(Before-and-after change data)
- Opening Delimiter -
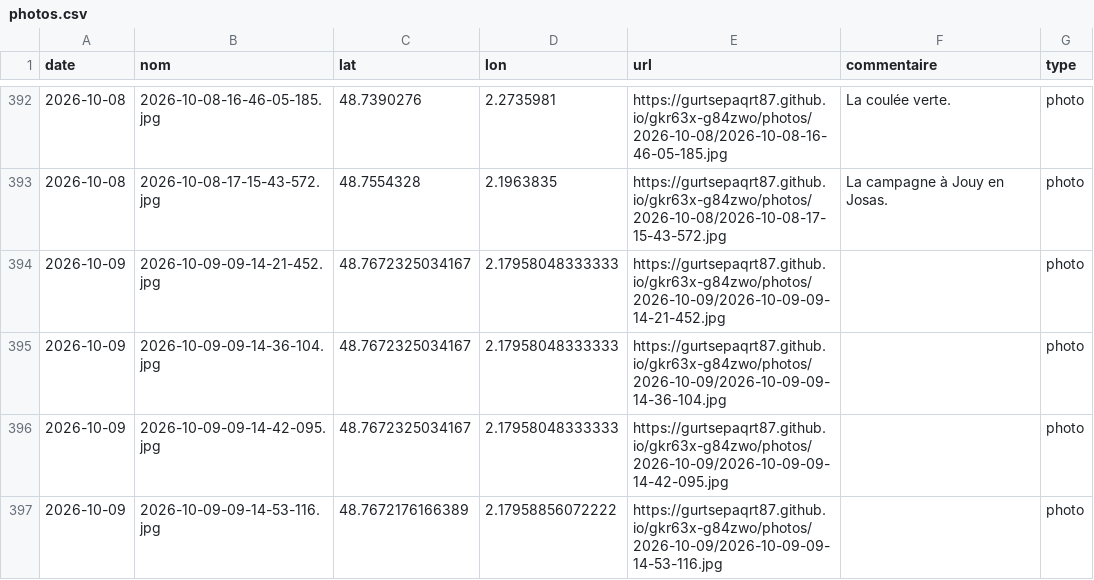
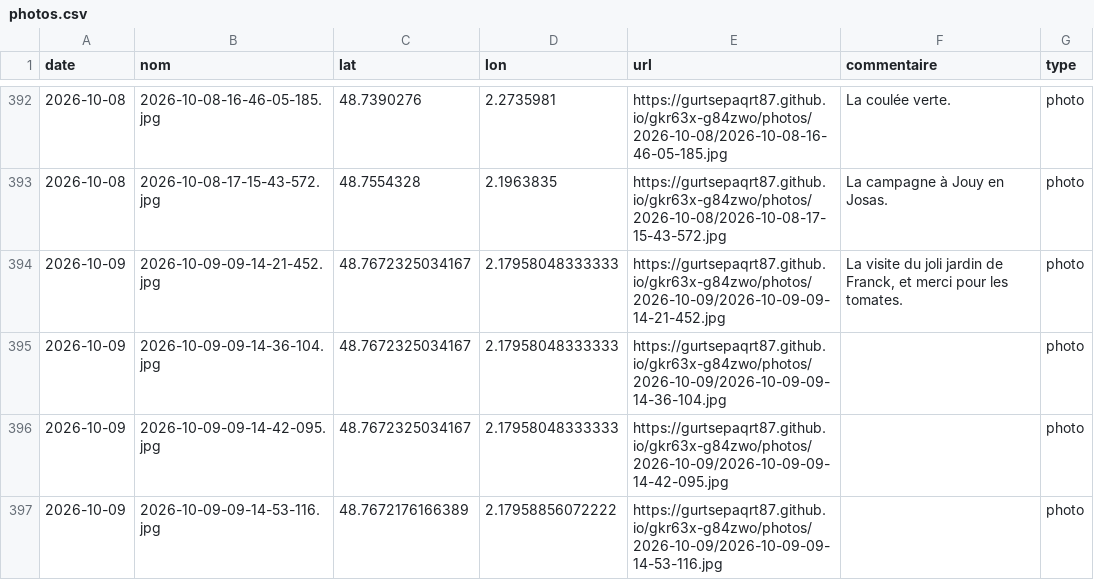
Before and after one commit to gurtsepaqrt87/gkr63x-g84zwo, a CSV file: photos.csv, drawn as a sheet; only a part is shown, gaps mark what is left out.

Commit message:
commentaire 2026-10-09-09-14-21-452 (2026-10-09)

```diff
--- a/photos.csv
+++ b/photos.csv
@@ -393,3 +393,3 @@ date,nom,lat,lon,url,commentaire,type
 2026-10-08,2026-10-08-17-15-43-572.jpg,48.7554328,2.1963835,https://gurtsepaqrt87.github.io/gkr63x-g84zwo/photos/2026-10-08/2026-10-08-17-15-43-572.jpg,La campagne à Jouy en Josas.,photo
-2026-10-09,2026-10-09-09-14-21-452.jpg,48.7672325034167,2.17958048333333,https://gurtsepaqrt87.github.io/gkr63x-g84zwo/photos/2026-10-09/2026-10-09-09-14-21-452.jpg,,photo
+2026-10-09,2026-10-09-09-14-21-452.jpg,48.7672325034167,2.17958048333333,https://gurtsepaqrt87.github.io/gkr63x-g84zwo/photos/2026-10-09/2026-10-09-09-14-21-452.jpg,"La visite du joli jardin de Franck, et merci pour les tomates.",photo
 2026-10-09,2026-10-09-09-14-36-104.jpg,48.7672325034167,2.17958048333333,https://gurtsepaqrt87.github.io/gkr63x-g84zwo/photos/2026-10-09/2026-10-09-09-14-36-104.jpg,,photo
```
- Closing Delimiter -
§ **Task requirements**: Go over the data above and copy every line that has the word "photos" in it.

§ **Expected output**:
Before and after one commit to gurtsepaqrt87/gkr63x-g84zwo, a CSV file: photos.csv, drawn as a sheet; only a part is shown, gaps mark what is left out.
--- a/photos.csv
+++ b/photos.csv
 2026-10-08,2026-10-08-17-15-43-572.jpg,48.7554328,2.1963835,https://gurtsepaqrt87.github.io/gkr63x-g84zwo/photos/2026-10-08/2026-10-08-17-15-43-572.jpg,La campagne à Jouy en Josas.,photo
-2026-10-09,2026-10-09-09-14-21-452.jpg,48.7672325034167,2.17958048333333,https://gurtsepaqrt87.github.io/gkr63x-g84zwo/photos/2026-10-09/2026-10-09-09-14-21-452.jpg,,photo
+2026-10-09,2026-10-09-09-14-21-452.jpg,48.7672325034167,2.17958048333333,https://gurtsepaqrt87.github.io/gkr63x-g84zwo/photos/2026-10-09/2026-10-09-09-14-21-452.jpg,"La visite du joli jardin de Franck, et merci pour les tomates.",photo
 2026-10-09,2026-10-09-09-14-36-104.jpg,48.7672325034167,2.17958048333333,https://gurtsepaqrt87.github.io/gkr63x-g84zwo/photos/2026-10-09/2026-10-09-09-14-36-104.jpg,,photo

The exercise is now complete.